Something Strange

The strange part was that this one post has attracted the highest volume of traffic, almost 5,000 views since it was published. And we don’t know why?!

The bulk of site visitors are from the US, then way back are UK visitors.

On keywords, it does seem that the combination of “kickstarter” and “europe” are popular:

kickstarter europe (434)
kickstarter in europe (53)
kickstarter for europe (5)
european kickstarter (15)
kickstarter from europe (13)
kick starter europe (12)
kickstarter europe alternative (12)

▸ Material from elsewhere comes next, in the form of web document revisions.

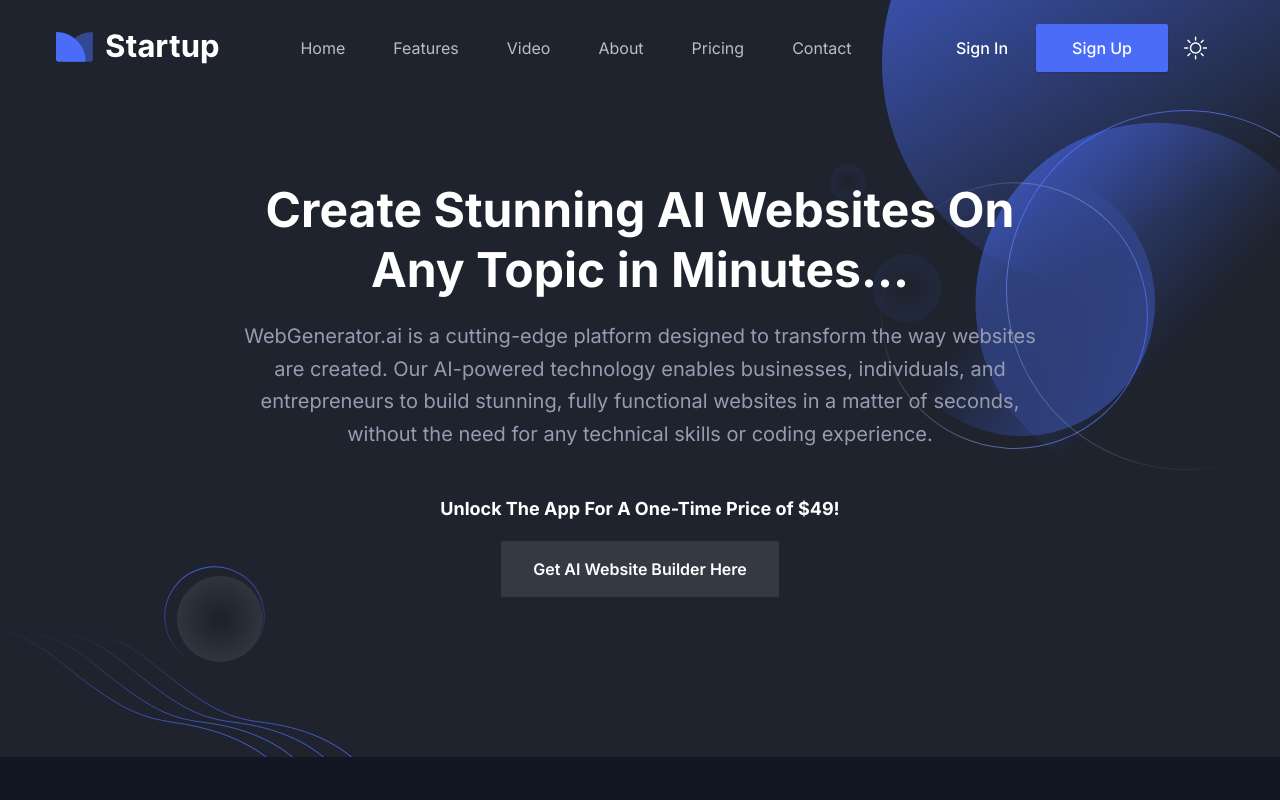
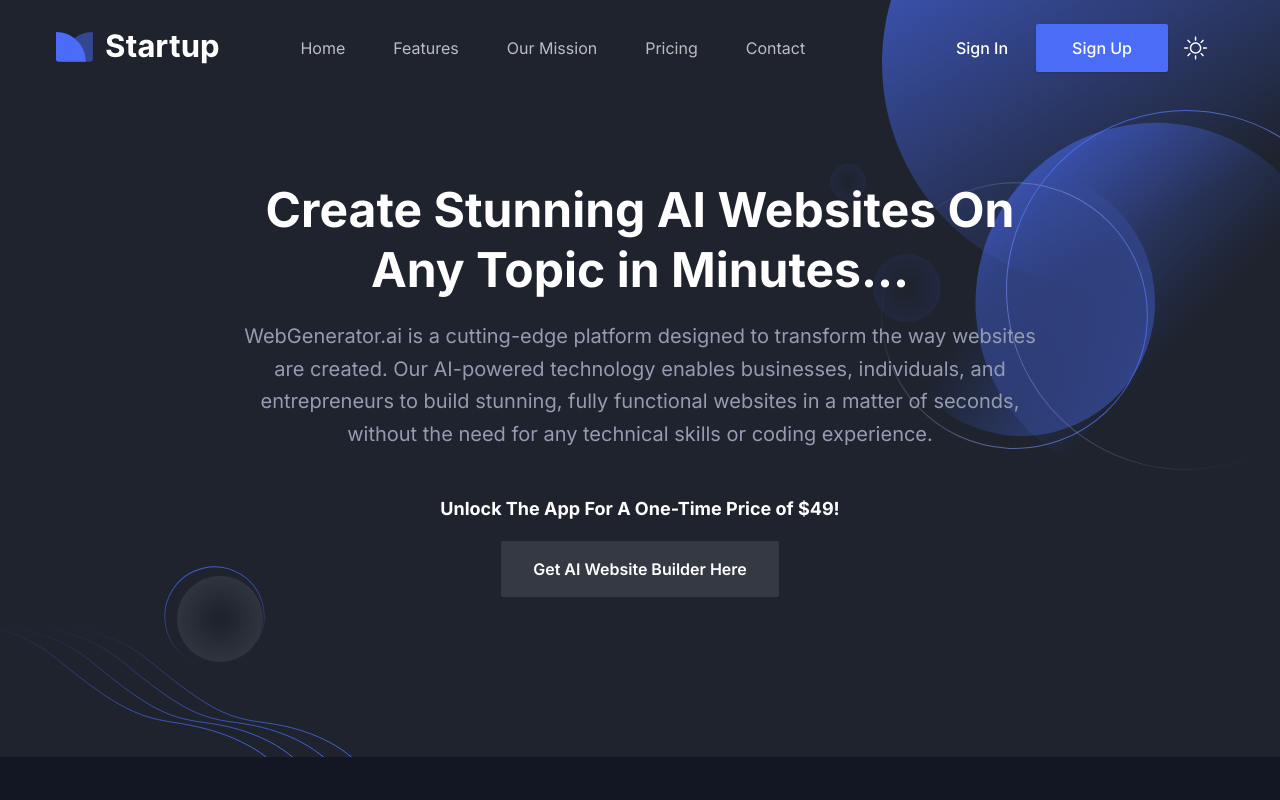
Before and after one commit to NewtonMutugi/ict-innovations-africa, a Next.js app: page / in a window 1280 px wide. Shown: the top 800 px of the page. Built offline with nearby package versions, Linux system fonts and the light colour scheme.

Commit message:
Reorder AboutSectionOne and update Video section ID for improved structure and clarity

```diff
--- a/app/page.tsx
+++ b/app/page.tsx
@@ -25,10 +25,10 @@ export default function Home() {
       <Features />
       <Video />
       {/* <Brands /> */}
-      <AboutSectionOne />
       {/* <AboutSectionTwo /> */}
       {/* <Testimonials /> */}
       <Pricing />
+      <AboutSectionOne />
       {/* <Blog /> */}
       <Contact />
     </>
--- a/components/About/AboutSectionOne.tsx
+++ b/components/About/AboutSectionOne.tsx
@@ -18,7 +18,7 @@ const AboutSectionOne = () => {
   );
 
   return (
-    <section id="about" className="pt-16 md:pt-20 lg:pt-28">
+    <section id="about" className="">
       <div className="container">
         <div className="border-b border-body-color/[.15] pb-16 dark:border-white/[.15] md:pb-20 lg:pb-28">
           <div className="-mx-4 flex flex-wrap items-center">
--- a/components/Header/menuData.tsx
+++ b/components/Header/menuData.tsx
@@ -15,16 +15,16 @@ const menuData = [
   },
   {
     id: 3,
-    title: "Video",
-    path: "/#video",
+    title: "Our Mission",
+    path: "/#mission",
     newTab: false,
   },
-  {
-    id: 4,
-    title: "About",
-    path: "/#about",
-    newTab: false,
-  },
+  // {
+  //   id: 4,
+  //   title: "Gurantee",
+  //   path: "/#about",
+  //   newTab: false,
+  // },
   {
     id: 5,
     title: "Pricing",
--- a/components/Video/index.tsx
+++ b/components/Video/index.tsx
@@ -9,7 +9,7 @@ const Video = () => {
   const [isOpen, setOpen] = useState(false);
 
   return (
-    <section className={`relative z-10 py-16 md:py-20 lg:py-28 ${isOpen ? "bg-black bg-opacity-50" : ""}`}>
+    <section id="mission" className={`relative z-10 py-16 md:py-20 lg:py-28 ${isOpen ? "bg-black bg-opacity-50" : ""}`}>
       <div className={`container ${isOpen ? "pointer-events-none" : ""}`}>
         <SectionTitle
           title="Our Mission"
```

One thought may be that very few articles write about Kickstarter in Europe. Rather they write about “Kickstarter in the UK”. Hence our post has scored a high Google page rank and we can maintain this traffic (for now).

SEO

We guess we will leave this for the SEO experts to analyse. For now, thanks for visiting our site!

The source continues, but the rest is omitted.